A number of cities—including Boston, Philadelphia, and Washington, D.C.—are planning to freeze property tax assessments for long-time homeowners in gentrifying neighborhoods to protect long-time owners from paying higher taxes resulting from rising prices in gentrifying neighborhoods.
However, a new study of previous capped jurisdictions by Chris Cunningham, research economist and assistant policy adviser at the Federal Reserve Bank of Atlanta, found that neighborhoods protected by assessment caps actually gentrified faster than those in states without them.
Assessment caps that don’t also cap the property tax rate don’t actually constrain property taxes, but instead shift the tax burden from longtime owners to new buyers, Cunningham found. “However, assessment caps are only one possible response to rising property taxes. If voters wish to limit the growth in property taxes, they don’t need capped assessments—they can restrict the growth in property tax revenues directly,” he wrote.
States that constrain the property tax in some way seem to accelerate gentrification rather than slow it. One possibility is that because these are state-wide limits, the caps have reduced the turnover in more desirable neighborhoods, driving new homebuyers to marginal central-city neighborhoods. In that case, targeted assessment caps that apply only to currently low-priced neighborhoods could still be efficacious. On the other hand, the existence of an assessment cap may increase the long-run return from “pioneering” in a low-priced neighborhood.
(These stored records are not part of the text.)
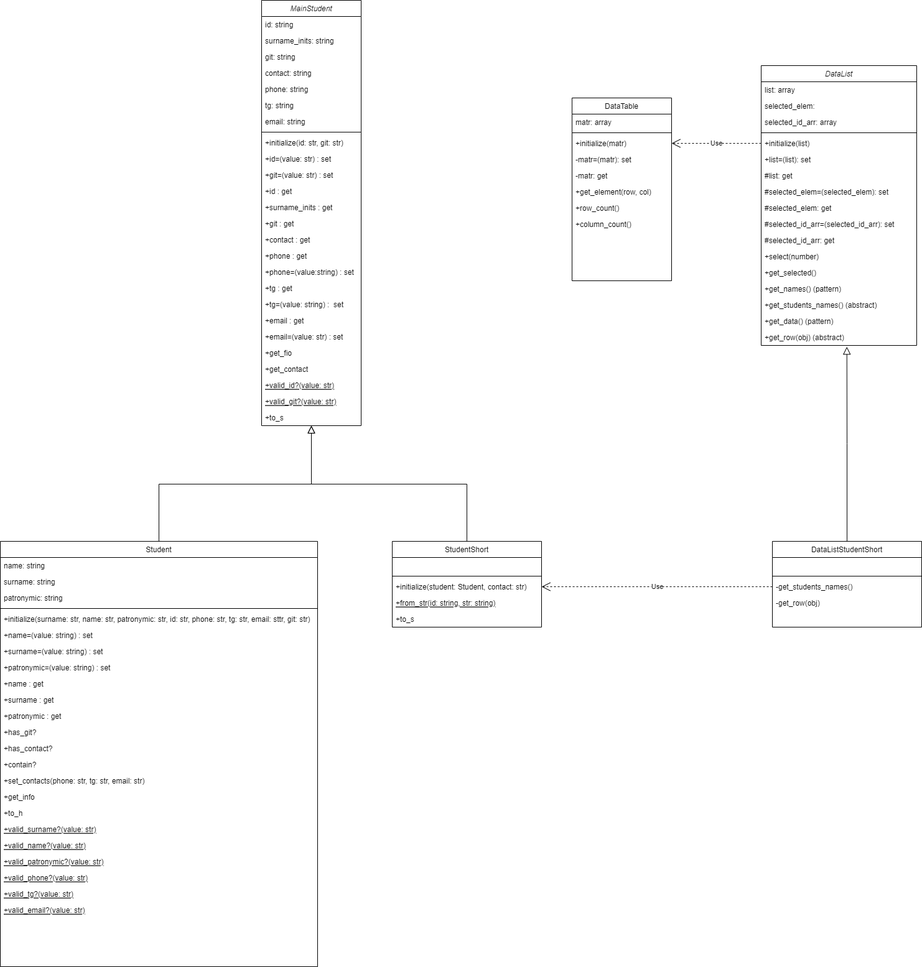
The draw.io diagram Students/ruby_student.png in SDaKko/Ruby_exercises, before a commit. Source tidied: cells renumbered, new cells last; positions are measured from the earlier drawing's top-left corner, leaving out a move shared by most shapes.
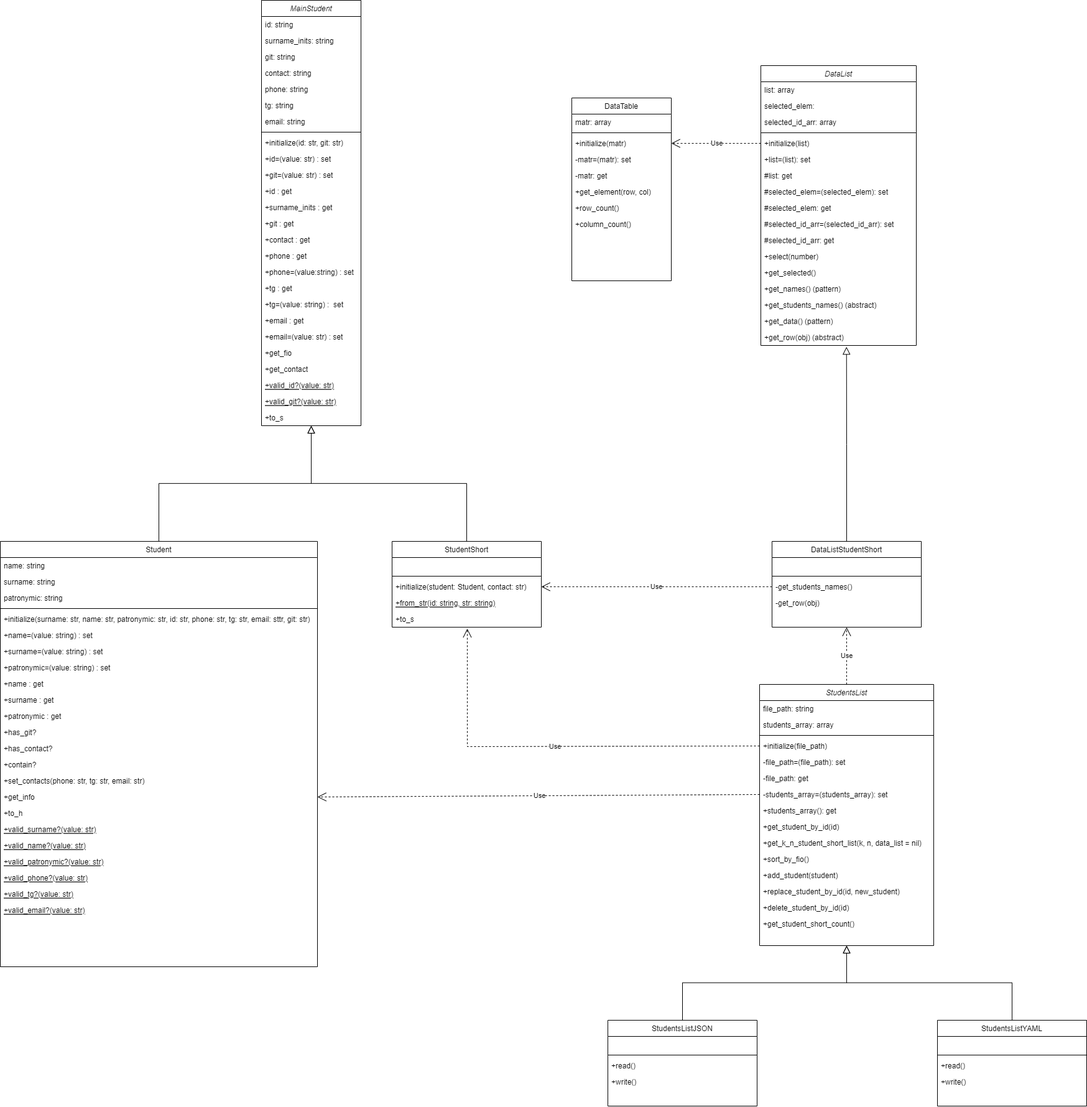
Above is the later version.

The edit, as a diff of the source:
```diff
@@ -290,5 +290,102 @@
     <mxCell id="97" value="Use" style="endArrow=open;endSize=12;dashed=1;html=1;rounded=0;exitX=0;exitY=0.5;exitDx=0;exitDy=0;entryX=1;entryY=0.5;entryDx=0;entryDy=0;" parent="1" edge="1" source="7" target="23">
       <mxGeometry relative="1" as="geometry" />
     </mxCell>
+    <mxCell id="98" value="StudentsList" style="swimlane;fontStyle=2;align=center;verticalAlign=top;horizontal=1;startSize=26;rounded=0;shadow=0;strokeWidth=1;" parent="1" vertex="1">
+      <mxGeometry x="1221" y="1100" width="280" height="420" as="geometry" />
+    </mxCell>
+    <mxCell id="99" value="file_path: string" style="text;align=left;verticalAlign=top;spacingLeft=4;spacingRight=4;overflow=hidden;" parent="98" vertex="1">
+      <mxGeometry y="26" width="280" height="26" as="geometry" />
+    </mxCell>
+    <mxCell id="100" value="students_array: array" style="text;align=left;verticalAlign=top;spacingLeft=4;spacingRight=4;overflow=hidden;rounded=0;shadow=0;html=0;" parent="98" vertex="1">
+      <mxGeometry y="52" width="280" height="26" as="geometry" />
+    </mxCell>
+    <mxCell id="101" style="line;html=1;strokeWidth=1;align=left;verticalAlign=middle;spacingTop=-1;spacingLeft=3;spacingRight=3;labelPosition=right;" parent="98" vertex="1">
+      <mxGeometry y="78" width="280" height="8" as="geometry" />
+    </mxCell>
+    <mxCell id="102" value="+initialize(file_path)" style="text;align=left;verticalAlign=top;spacingLeft=4;spacingRight=4;overflow=hidden;points=[[0,0.5],[1,0.5]];portConstraint=eastwest;" parent="98" vertex="1">
+      <mxGeometry y="86" width="280" height="26" as="geometry" />
+    </mxCell>
+    <mxCell id="103" value="-file_path=(file_path): set" style="text;align=left;verticalAlign=top;spacingLeft=4;spacingRight=4;overflow=hidden;" parent="98" vertex="1">
+      <mxGeometry y="112" width="280" height="26" as="geometry" />
+    </mxCell>
+    <mxCell id="104" value="-file_path: get" style="text;align=left;verticalAlign=top;spacingLeft=4;spacingRight=4;overflow=hidden;" parent="98" vertex="1">
+      <mxGeometry y="138" width="280" height="26" as="geometry" />
+    </mxCell>
+    <mxCell id="105" value="-students_array=(students_array): set" style="text;align=left;verticalAlign=top;spacingLeft=4;spacingRight=4;overflow=hidden;points=[[0,0.5],[1,0.5]];portConstraint=eastwest;" parent="98" vertex="1">
+      <mxGeometry y="164" width="280" height="26" as="geometry" />
+    </mxCell>
+    <mxCell id="106" value="+students_array(): get" style="text;align=left;verticalAlign=top;spacingLeft=4;spacingRight=4;overflow=hidden;" parent="98" vertex="1">
+      <mxGeometry y="190" width="280" height="26" as="geometry" />
+    </mxCell>
+    <mxCell id="107" value="+get_student_by_id(id)" style="text;align=left;verticalAlign=top;spacingLeft=4;spacingRight=4;overflow=hidden;" parent="98" vertex="1">
+      <mxGeometry y="216" width="280" height="26" as="geometry" />
+    </mxCell>
+    <mxCell id="108" value="+get_k_n_student_short_list(k, n, data_list = nil)" style="text;align=left;verticalAlign=top;spacingLeft=4;spacingRight=4;overflow=hidden;" parent="98" vertex="1">
+      <mxGeometry y="242" width="280" height="26" as="geometry" />
+    </mxCell>
+    <mxCell id="109" value="+sort_by_fio()" style="text;align=left;verticalAlign=top;spacingLeft=4;spacingRight=4;overflow=hidden;" parent="98" vertex="1">
+      <mxGeometry y="268" width="280" height="26" as="geometry" />
+    </mxCell>
+    <mxCell id="110" value="+add_student(student)" style="text;align=left;verticalAlign=top;spacingLeft=4;spacingRight=4;overflow=hidden;" parent="98" vertex="1">
+      <mxGeometry y="294" width="280" height="26" as="geometry" />
+    </mxCell>
+    <mxCell id="111" value="+replace_student_by_id(id, new_student)" style="text;align=left;verticalAlign=top;spacingLeft=4;spacingRight=4;overflow=hidden;" parent="98" vertex="1">
+      <mxGeometry y="320" width="280" height="26" as="geometry" />
+    </mxCell>
+    <mxCell id="112" value="+delete_student_by_id(id)" style="text;align=left;verticalAlign=top;spacingLeft=4;spacingRight=4;overflow=hidden;" parent="98" vertex="1">
+      <mxGeometry y="346" width="280" height="26" as="geometry" />
+    </mxCell>
+    <mxCell id="113" value="+get_student_short_count()" style="text;align=left;verticalAlign=top;spacingLeft=4;spacingRight=4;overflow=hidden;" parent="98" vertex="1">
+      <mxGeometry y="372" width="280" height="26" as="geometry" />
+    </mxCell>
+    <mxCell id="114" value="StudentsListJSON" style="swimlane;fontStyle=0;align=center;verticalAlign=top;horizontal=1;startSize=26;rounded=0;shadow=0;strokeWidth=1;" parent="1" vertex="1">
+      <mxGeometry x="977" y="1640" width="240" height="138" as="geometry" />
+    </mxCell>
+    <mxCell id="115" value=" " style="text;align=left;verticalAlign=top;spacingLeft=4;spacingRight=4;overflow=hidden;" parent="114" vertex="1">
+      <mxGeometry y="26" width="240" height="26" as="geometry" />
+    </mxCell>
+    <mxCell id="116" style="line;html=1;strokeWidth=1;align=left;verticalAlign=middle;spacingTop=-1;spacingLeft=3;spacingRight=3;labelPosition=right;" parent="114" vertex="1">
+      <mxGeometry y="52" width="240" height="8" as="geometry" />
+    </mxCell>
+    <mxCell id="117" value="+read()" style="text;align=left;verticalAlign=top;spacingLeft=4;spacingRight=4;overflow=hidden;" parent="114" vertex="1">
+      <mxGeometry y="60" width="240" height="26" as="geometry" />
+    </mxCell>
+    <mxCell id="118" value="+write()" style="text;align=left;verticalAlign=top;spacingLeft=4;spacingRight=4;overflow=hidden;fontStyle=0;" parent="114" vertex="1">
+      <mxGeometry y="86" width="240" height="26" as="geometry" />
+    </mxCell>
+    <mxCell id="119" value="StudentsListYAML" style="swimlane;fontStyle=0;align=center;verticalAlign=top;horizontal=1;startSize=26;rounded=0;shadow=0;strokeWidth=1;" parent="1" vertex="1">
+      <mxGeometry x="1507" y="1640" width="240" height="138" as="geometry" />
+    </mxCell>
+    <mxCell id="120" value=" " style="text;align=left;verticalAlign=top;spacingLeft=4;spacingRight=4;overflow=hidden;" parent="119" vertex="1">
+      <mxGeometry y="26" width="240" height="26" as="geometry" />
+    </mxCell>
+    <mxCell id="121" style="line;html=1;strokeWidth=1;align=left;verticalAlign=middle;spacingTop=-1;spacingLeft=3;spacingRight=3;labelPosition=right;" parent="119" vertex="1">
+      <mxGeometry y="52" width="240" height="8" as="geometry" />
+    </mxCell>
+    <mxCell id="122" value="+read()" style="text;align=left;verticalAlign=top;spacingLeft=4;spacingRight=4;overflow=hidden;" parent="119" vertex="1">
+      <mxGeometry y="60" width="240" height="26" as="geometry" />
+    </mxCell>
+    <mxCell id="123" value="+write()" style="text;align=left;verticalAlign=top;spacingLeft=4;spacingRight=4;overflow=hidden;" parent="119" vertex="1">
+      <mxGeometry y="86" width="240" height="26" as="geometry" />
+    </mxCell>
+    <mxCell id="124" style="endArrow=block;endSize=10;endFill=0;shadow=0;strokeWidth=1;rounded=0;edgeStyle=elbowEdgeStyle;elbow=vertical;exitX=0.5;exitY=0;exitDx=0;exitDy=0;entryX=0.5;entryY=1;entryDx=0;entryDy=0;" parent="1" edge="1" source="114" target="98">
+      <mxGeometry relative="1" as="geometry" />
+    </mxCell>
+    <mxCell id="125" style="endArrow=block;endSize=10;endFill=0;shadow=0;strokeWidth=1;rounded=0;edgeStyle=elbowEdgeStyle;elbow=vertical;exitX=0.5;exitY=0;exitDx=0;exitDy=0;entryX=0.5;entryY=1;entryDx=0;entryDy=0;" parent="1" edge="1" source="119" target="98">
+      <mxGeometry relative="1" as="geometry" />
+    </mxCell>
+    <mxCell id="126" value="Use" style="endArrow=open;endSize=12;dashed=1;html=1;rounded=0;exitX=0;exitY=0.5;exitDx=0;exitDy=0;entryX=1;entryY=0.5;entryDx=0;entryDy=0;" parent="1" edge="1" source="105" target="80">
+      <mxGeometry relative="1" as="geometry" />
+    </mxCell>
+    <mxCell id="127" value="Use" style="endArrow=open;endSize=12;dashed=1;html=1;rounded=0;entryX=0.504;entryY=1.087;entryDx=0;entryDy=0;entryPerimeter=0;exitX=0;exitY=0.5;exitDx=0;exitDy=0;" parent="1" edge="1" source="102" target="95">
+      <mxGeometry relative="1" as="geometry">
+        <Array as="points">
+          <mxPoint x="751" y="1200" />
+        </Array>
+      </mxGeometry>
+    </mxCell>
+    <mxCell id="128" value="Use" style="endArrow=open;endSize=12;dashed=1;html=1;rounded=0;exitX=0.5;exitY=0;exitDx=0;exitDy=0;entryX=0.5;entryY=1;entryDx=0;entryDy=0;" parent="1" edge="1" source="98" target="32">
+      <mxGeometry relative="1" as="geometry" />
+    </mxCell>
   </root>
 </mxGraphModel>
```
“Property taxes do not appear to be a primary driver of neighborhood change, and concerns about gentrification do not appear to warrant interfering with the assessment process,” he concluded.